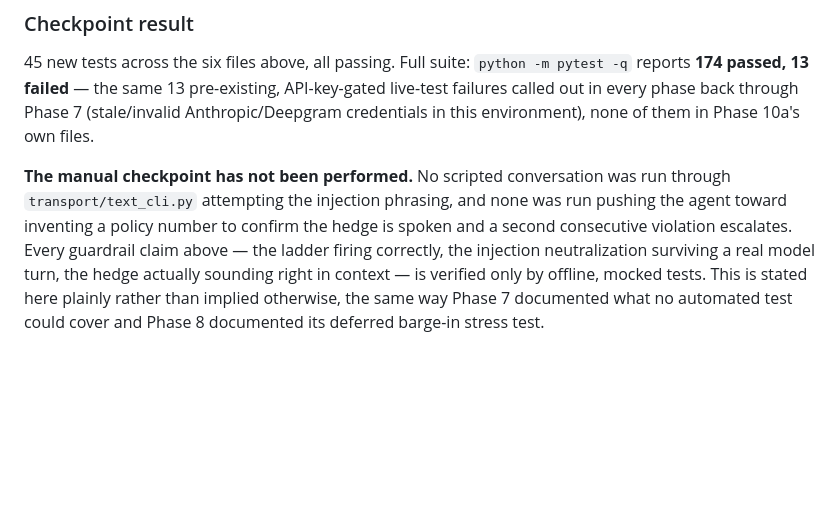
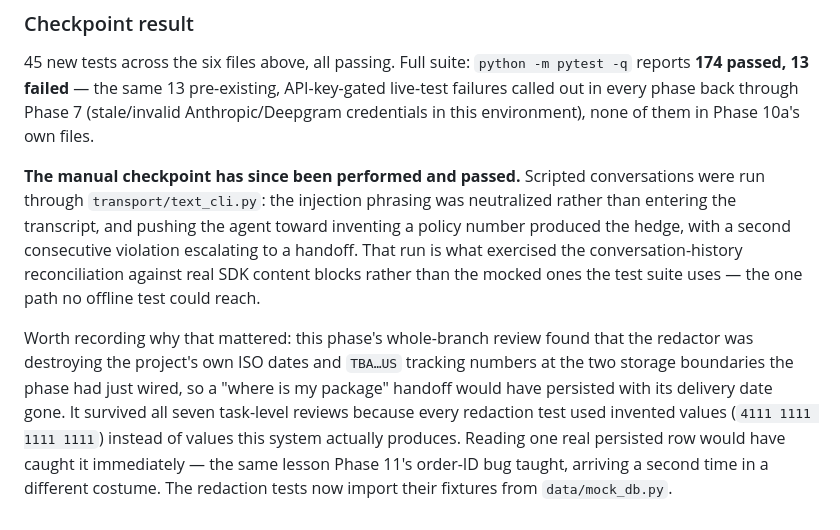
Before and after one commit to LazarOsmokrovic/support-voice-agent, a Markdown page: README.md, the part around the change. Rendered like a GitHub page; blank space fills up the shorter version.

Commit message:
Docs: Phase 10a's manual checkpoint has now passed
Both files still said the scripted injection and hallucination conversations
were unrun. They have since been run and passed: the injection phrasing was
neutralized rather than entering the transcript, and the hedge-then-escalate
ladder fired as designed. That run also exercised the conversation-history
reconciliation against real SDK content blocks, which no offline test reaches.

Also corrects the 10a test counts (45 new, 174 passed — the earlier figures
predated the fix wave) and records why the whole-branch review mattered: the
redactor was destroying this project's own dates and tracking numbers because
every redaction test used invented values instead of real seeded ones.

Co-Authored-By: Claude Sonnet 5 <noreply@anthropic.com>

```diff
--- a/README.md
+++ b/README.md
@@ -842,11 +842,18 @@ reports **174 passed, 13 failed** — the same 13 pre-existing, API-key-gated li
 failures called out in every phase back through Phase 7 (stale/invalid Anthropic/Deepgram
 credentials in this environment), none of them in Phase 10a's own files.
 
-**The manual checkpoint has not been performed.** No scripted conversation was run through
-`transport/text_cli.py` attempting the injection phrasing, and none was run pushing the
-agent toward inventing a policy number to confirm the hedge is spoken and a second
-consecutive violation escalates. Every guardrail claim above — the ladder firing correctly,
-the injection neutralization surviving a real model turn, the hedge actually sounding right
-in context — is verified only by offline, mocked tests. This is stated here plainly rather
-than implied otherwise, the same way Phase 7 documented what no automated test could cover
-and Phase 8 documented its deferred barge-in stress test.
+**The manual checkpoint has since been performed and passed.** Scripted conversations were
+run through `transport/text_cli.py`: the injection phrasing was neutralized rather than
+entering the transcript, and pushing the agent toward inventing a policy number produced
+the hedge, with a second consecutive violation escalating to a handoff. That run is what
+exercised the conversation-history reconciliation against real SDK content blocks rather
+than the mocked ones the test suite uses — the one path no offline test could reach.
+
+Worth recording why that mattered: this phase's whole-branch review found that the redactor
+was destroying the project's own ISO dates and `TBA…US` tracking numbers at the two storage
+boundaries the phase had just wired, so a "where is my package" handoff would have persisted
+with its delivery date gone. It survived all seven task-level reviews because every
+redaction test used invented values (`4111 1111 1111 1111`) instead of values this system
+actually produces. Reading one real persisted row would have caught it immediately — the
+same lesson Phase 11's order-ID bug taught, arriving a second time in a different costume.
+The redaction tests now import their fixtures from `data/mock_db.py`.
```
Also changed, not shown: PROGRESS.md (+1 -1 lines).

******************************

The listing must be returned in full and exactly, apart from its pictures.

# TASK ANSWER
Before and after one commit to LazarOsmokrovic/support-voice-agent, a Markdown page: README.md, the part around the change. Rendered like a GitHub page; blank space fills up the shorter version.

Commit message:
Docs: Phase 10a's manual checkpoint has now passed
Both files still said the scripted injection and hallucination conversations
were unrun. They have since been run and passed: the injection phrasing was
neutralized rather than entering the transcript, and the hedge-then-escalate
ladder fired as designed. That run also exercised the conversation-history
reconciliation against real SDK content blocks, which no offline test reaches.

Also corrects the 10a test counts (45 new, 174 passed — the earlier figures
predated the fix wave) and records why the whole-branch review mattered: the
redactor was destroying this project's own dates and tracking numbers because
every redaction test used invented values instead of real seeded ones.

Co-Authored-By: Claude Sonnet 5 <noreply@anthropic.com>

```diff
--- a/README.md
+++ b/README.md
@@ -842,11 +842,18 @@ reports **174 passed, 13 failed** — the same 13 pre-existing, API-key-gated li
 failures called out in every phase back through Phase 7 (stale/invalid Anthropic/Deepgram
 credentials in this environment), none of them in Phase 10a's own files.
 
-**The manual checkpoint has not been performed.** No scripted conversation was run through
-`transport/text_cli.py` attempting the injection phrasing, and none was run pushing the
-agent toward inventing a policy number to confirm the hedge is spoken and a second
-consecutive violation escalates. Every guardrail claim above — the ladder firing correctly,
-the injection neutralization surviving a real model turn, the hedge actually sounding right
-in context — is verified only by offline, mocked tests. This is stated here plainly rather
-than implied otherwise, the same way Phase 7 documented what no automated test could cover
-and Phase 8 documented its deferred barge-in stress test.
+**The manual checkpoint has since been performed and passed.** Scripted conversations were
+run through `transport/text_cli.py`: the injection phrasing was neutralized rather than
+entering the transcript, and pushing the agent toward inventing a policy number produced
+the hedge, with a second consecutive violation escalating to a handoff. That run is what
+exercised the conversation-history reconciliation against real SDK content blocks rather
+than the mocked ones the test suite uses — the one path no offline test could reach.
+
+Worth recording why that mattered: this phase's whole-branch review found that the redactor
+was destroying the project's own ISO dates and `TBA…US` tracking numbers at the two storage
+boundaries the phase had just wired, so a "where is my package" handoff would have persisted
+with its delivery date gone. It survived all seven task-level reviews because every
+redaction test used invented values (`4111 1111 1111 1111`) instead of values this system
+actually produces. Reading one real persisted row would have caught it immediately — the
+same lesson Phase 11's order-ID bug taught, arriving a second time in a different costume.
+The redaction tests now import their fixtures from `data/mock_db.py`.
```
Also changed, not shown: PROGRESS.md (+1 -1 lines).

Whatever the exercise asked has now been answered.